• Exercise brief:
The answer must consist of every line in the data below that holds the word "readme".

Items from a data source
┄┄┄┄┄┄┄┄┄┄
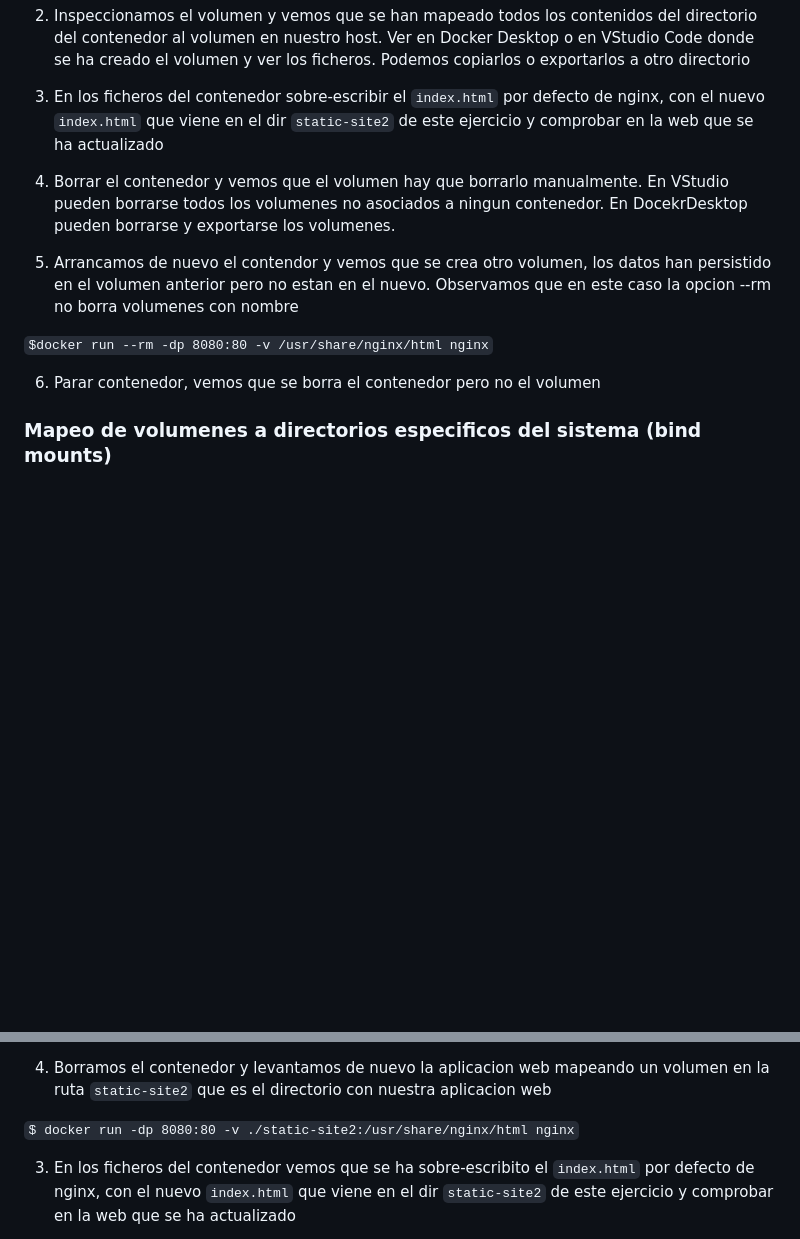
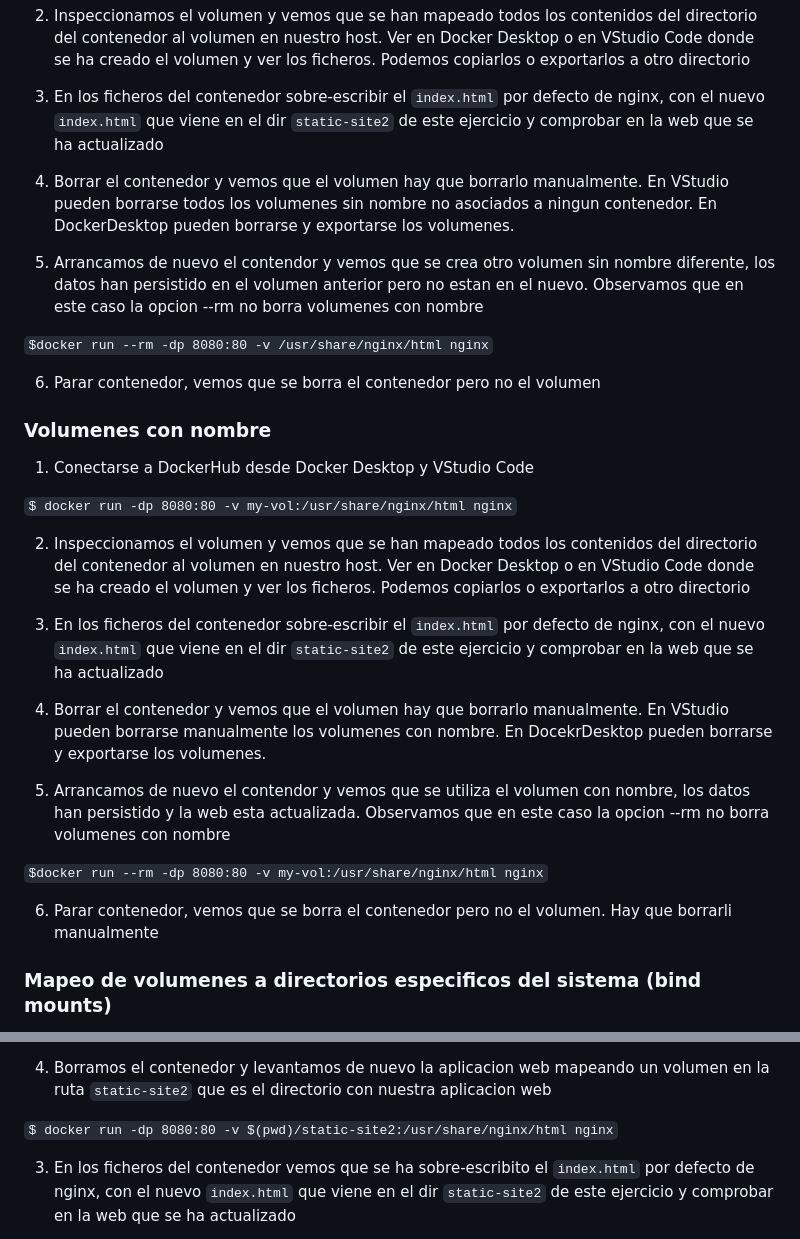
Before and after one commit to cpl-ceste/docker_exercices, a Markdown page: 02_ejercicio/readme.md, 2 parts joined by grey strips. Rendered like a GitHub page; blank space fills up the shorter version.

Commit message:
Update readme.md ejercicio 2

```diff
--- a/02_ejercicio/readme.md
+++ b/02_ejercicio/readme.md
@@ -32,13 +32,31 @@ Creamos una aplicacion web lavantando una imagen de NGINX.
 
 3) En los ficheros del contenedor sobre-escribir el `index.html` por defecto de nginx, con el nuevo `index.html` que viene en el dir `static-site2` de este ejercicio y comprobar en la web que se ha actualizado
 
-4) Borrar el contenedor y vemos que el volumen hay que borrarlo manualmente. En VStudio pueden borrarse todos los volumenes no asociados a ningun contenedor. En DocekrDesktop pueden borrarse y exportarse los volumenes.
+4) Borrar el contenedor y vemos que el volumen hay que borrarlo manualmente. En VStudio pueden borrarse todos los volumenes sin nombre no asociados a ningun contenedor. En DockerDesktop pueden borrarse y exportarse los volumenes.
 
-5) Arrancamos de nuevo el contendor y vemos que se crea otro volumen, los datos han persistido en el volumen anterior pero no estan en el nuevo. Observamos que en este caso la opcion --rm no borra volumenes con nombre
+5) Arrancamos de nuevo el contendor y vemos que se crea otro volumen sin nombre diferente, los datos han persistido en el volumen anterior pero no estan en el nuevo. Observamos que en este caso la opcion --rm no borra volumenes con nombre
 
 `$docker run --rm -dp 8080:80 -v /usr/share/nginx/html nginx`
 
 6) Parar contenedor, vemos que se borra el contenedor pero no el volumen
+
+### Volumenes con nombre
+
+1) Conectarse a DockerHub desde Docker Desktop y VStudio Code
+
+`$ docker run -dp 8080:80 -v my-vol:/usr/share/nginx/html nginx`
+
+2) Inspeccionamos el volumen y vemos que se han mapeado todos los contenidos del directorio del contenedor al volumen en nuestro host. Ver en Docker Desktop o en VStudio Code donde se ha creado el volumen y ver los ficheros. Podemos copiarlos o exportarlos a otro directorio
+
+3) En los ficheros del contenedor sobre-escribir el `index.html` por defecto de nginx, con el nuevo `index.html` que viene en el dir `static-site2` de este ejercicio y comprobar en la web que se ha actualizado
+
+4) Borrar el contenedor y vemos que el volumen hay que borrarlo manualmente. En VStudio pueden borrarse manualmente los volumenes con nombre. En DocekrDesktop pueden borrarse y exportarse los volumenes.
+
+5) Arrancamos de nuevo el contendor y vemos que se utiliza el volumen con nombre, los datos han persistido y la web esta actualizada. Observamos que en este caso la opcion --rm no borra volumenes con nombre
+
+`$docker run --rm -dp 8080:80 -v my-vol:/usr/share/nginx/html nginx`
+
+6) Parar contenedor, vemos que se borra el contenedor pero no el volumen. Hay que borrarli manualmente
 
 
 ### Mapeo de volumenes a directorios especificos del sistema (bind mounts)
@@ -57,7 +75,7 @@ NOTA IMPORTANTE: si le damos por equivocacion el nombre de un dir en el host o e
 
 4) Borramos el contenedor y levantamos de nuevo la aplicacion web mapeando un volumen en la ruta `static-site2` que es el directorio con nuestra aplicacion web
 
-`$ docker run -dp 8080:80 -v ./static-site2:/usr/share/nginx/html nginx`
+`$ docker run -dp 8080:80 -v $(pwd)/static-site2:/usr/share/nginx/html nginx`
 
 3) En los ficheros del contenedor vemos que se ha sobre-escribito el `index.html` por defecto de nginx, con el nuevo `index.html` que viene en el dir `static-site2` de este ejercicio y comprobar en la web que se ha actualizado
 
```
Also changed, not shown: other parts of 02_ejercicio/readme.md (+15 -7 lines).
┄┄┄┄┄┄┄┄┄┄
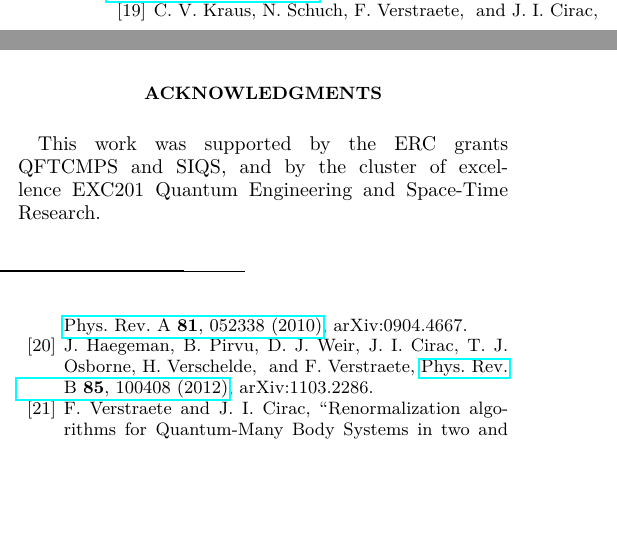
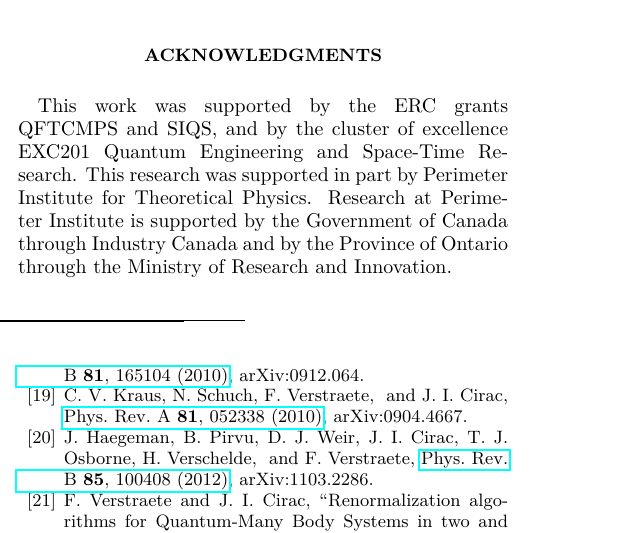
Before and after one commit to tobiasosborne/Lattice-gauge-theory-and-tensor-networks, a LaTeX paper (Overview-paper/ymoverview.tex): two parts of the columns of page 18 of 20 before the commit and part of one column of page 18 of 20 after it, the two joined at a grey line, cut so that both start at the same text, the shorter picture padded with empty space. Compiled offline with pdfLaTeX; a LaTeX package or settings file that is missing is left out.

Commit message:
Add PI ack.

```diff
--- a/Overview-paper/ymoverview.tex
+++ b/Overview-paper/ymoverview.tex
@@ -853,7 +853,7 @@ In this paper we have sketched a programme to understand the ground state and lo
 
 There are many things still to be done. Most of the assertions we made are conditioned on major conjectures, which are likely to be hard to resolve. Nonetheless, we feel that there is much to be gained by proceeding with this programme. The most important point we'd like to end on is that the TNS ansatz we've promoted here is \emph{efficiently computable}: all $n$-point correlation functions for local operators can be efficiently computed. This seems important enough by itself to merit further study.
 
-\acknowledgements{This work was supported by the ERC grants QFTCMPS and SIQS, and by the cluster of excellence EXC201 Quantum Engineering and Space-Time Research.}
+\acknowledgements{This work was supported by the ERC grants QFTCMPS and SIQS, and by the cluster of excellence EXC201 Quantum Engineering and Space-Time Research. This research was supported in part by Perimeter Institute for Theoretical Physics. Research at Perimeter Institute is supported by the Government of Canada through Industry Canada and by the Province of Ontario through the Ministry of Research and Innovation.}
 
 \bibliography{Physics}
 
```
┄┄┄┄┄┄┄┄┄┄
• Answer section:
Before and after one commit to cpl-ceste/docker_exercices, a Markdown page: 02_ejercicio/readme.md, 2 parts joined by grey strips. Rendered like a GitHub page; blank space fills up the shorter version.
Update readme.md ejercicio 2
--- a/02_ejercicio/readme.md
+++ b/02_ejercicio/readme.md
Also changed, not shown: other parts of 02_ejercicio/readme.md (+15 -7 lines).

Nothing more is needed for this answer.